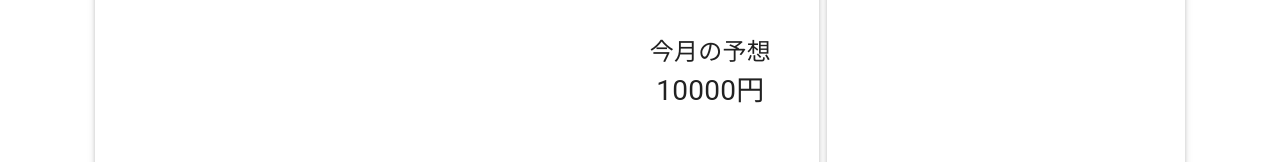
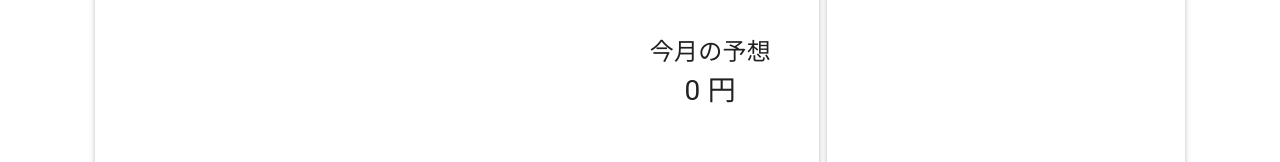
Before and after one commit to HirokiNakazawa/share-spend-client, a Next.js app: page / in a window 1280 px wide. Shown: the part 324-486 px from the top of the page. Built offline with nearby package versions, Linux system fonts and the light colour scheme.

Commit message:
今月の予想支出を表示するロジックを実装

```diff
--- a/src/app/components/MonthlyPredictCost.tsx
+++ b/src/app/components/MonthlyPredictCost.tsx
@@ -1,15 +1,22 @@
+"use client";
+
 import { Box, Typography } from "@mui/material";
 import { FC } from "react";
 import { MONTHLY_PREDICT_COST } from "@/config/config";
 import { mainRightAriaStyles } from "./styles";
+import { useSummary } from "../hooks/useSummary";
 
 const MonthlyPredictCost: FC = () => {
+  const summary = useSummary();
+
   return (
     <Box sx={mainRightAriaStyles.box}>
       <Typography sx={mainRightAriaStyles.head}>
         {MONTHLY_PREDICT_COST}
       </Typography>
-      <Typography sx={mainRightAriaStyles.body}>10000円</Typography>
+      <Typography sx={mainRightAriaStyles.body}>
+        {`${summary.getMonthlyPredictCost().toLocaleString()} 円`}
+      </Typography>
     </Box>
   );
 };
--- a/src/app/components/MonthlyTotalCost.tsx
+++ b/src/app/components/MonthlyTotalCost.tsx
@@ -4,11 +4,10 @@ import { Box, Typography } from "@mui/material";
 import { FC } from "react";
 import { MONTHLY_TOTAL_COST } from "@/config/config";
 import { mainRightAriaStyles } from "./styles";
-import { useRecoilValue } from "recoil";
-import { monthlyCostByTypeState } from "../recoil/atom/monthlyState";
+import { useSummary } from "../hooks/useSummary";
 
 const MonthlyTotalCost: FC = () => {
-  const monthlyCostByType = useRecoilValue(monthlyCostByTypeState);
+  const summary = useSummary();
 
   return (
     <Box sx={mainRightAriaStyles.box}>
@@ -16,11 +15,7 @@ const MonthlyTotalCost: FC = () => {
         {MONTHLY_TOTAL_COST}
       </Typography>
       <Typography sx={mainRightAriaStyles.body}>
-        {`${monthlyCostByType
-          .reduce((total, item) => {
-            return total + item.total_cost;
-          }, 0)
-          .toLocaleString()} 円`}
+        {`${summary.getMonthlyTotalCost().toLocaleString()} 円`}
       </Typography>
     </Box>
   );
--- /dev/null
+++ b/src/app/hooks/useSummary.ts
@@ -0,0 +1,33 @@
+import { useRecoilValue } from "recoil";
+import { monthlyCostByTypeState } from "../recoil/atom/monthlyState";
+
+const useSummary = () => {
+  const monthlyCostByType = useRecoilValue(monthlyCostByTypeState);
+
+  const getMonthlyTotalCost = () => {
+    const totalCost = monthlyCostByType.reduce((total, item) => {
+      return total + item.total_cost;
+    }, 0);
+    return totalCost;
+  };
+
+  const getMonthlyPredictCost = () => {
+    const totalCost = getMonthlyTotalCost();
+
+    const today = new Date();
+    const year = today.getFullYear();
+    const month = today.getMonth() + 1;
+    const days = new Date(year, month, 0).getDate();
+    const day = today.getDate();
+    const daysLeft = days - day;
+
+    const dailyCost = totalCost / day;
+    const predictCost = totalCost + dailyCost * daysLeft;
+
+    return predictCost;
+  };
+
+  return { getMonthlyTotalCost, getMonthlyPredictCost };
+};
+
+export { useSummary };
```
_ _ _ _
**EXERCISE INSTRUCTIONS:** Line count for the word "body": give the number of lines in the entries above that contain it, and nothing more.

**FINISHED EXERCISE:** 3